▶ WHAT YOU SHOULD DO: Would you print out all of the data exactly and keep the pictures out of it?

▶ DATA RECORDS:
********************

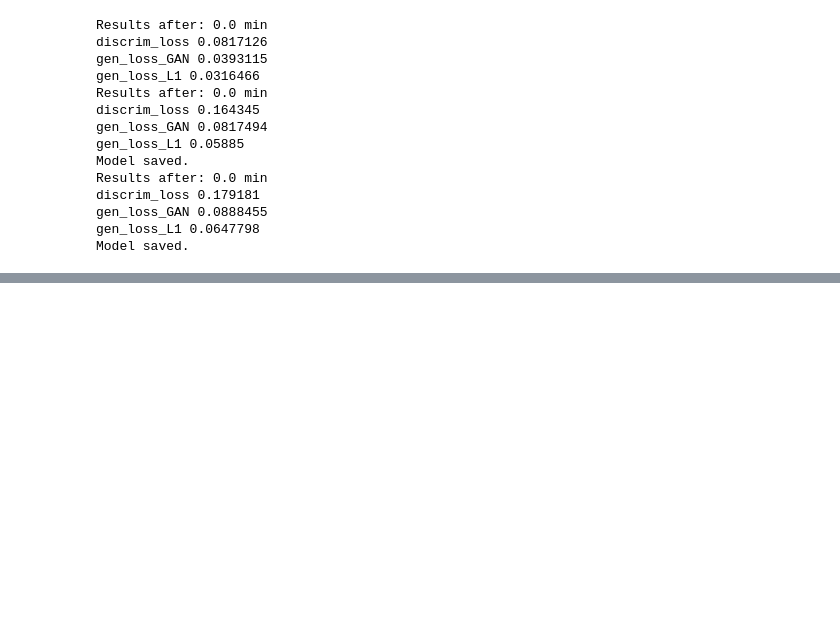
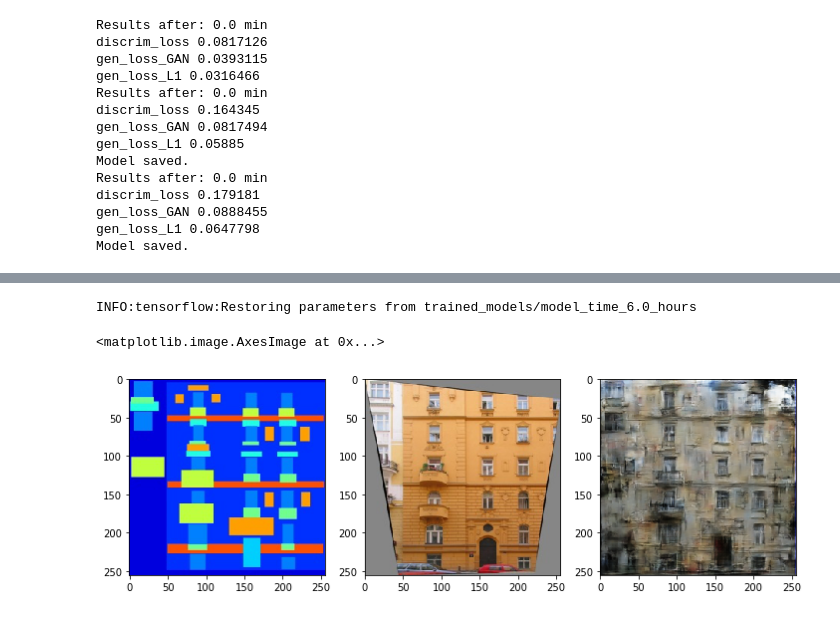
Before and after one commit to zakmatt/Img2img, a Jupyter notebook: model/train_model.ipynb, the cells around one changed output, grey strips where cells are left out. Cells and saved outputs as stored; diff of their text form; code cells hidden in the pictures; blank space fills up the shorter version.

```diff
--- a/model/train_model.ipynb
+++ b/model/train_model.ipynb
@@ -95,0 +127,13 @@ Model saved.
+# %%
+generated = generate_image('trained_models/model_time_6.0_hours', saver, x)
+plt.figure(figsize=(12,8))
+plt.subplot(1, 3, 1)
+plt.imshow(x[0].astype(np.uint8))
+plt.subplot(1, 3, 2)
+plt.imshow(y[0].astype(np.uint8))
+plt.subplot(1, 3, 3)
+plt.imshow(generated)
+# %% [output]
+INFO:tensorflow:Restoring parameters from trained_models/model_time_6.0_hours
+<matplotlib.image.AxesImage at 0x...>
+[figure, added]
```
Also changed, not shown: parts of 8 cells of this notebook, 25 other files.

********************

▶ COMPLETED TASK:
Before and after one commit to zakmatt/Img2img, a Jupyter notebook: model/train_model.ipynb, the cells around one changed output, grey strips where cells are left out. Cells and saved outputs as stored; diff of their text form; code cells hidden in the pictures; blank space fills up the shorter version.

```diff
--- a/model/train_model.ipynb
+++ b/model/train_model.ipynb
@@ -95,0 +127,13 @@ Model saved.
+# %%
+generated = generate_image('trained_models/model_time_6.0_hours', saver, x)
+plt.figure(figsize=(12,8))
+plt.subplot(1, 3, 1)
+plt.imshow(x[0].astype(np.uint8))
+plt.subplot(1, 3, 2)
+plt.imshow(y[0].astype(np.uint8))
+plt.subplot(1, 3, 3)
+plt.imshow(generated)
+# %% [output]
+INFO:tensorflow:Restoring parameters from trained_models/model_time_6.0_hours
+<matplotlib.image.AxesImage at 0x...>
+[figure, added]
```
Also changed, not shown: parts of 8 cells of this notebook, 25 other files.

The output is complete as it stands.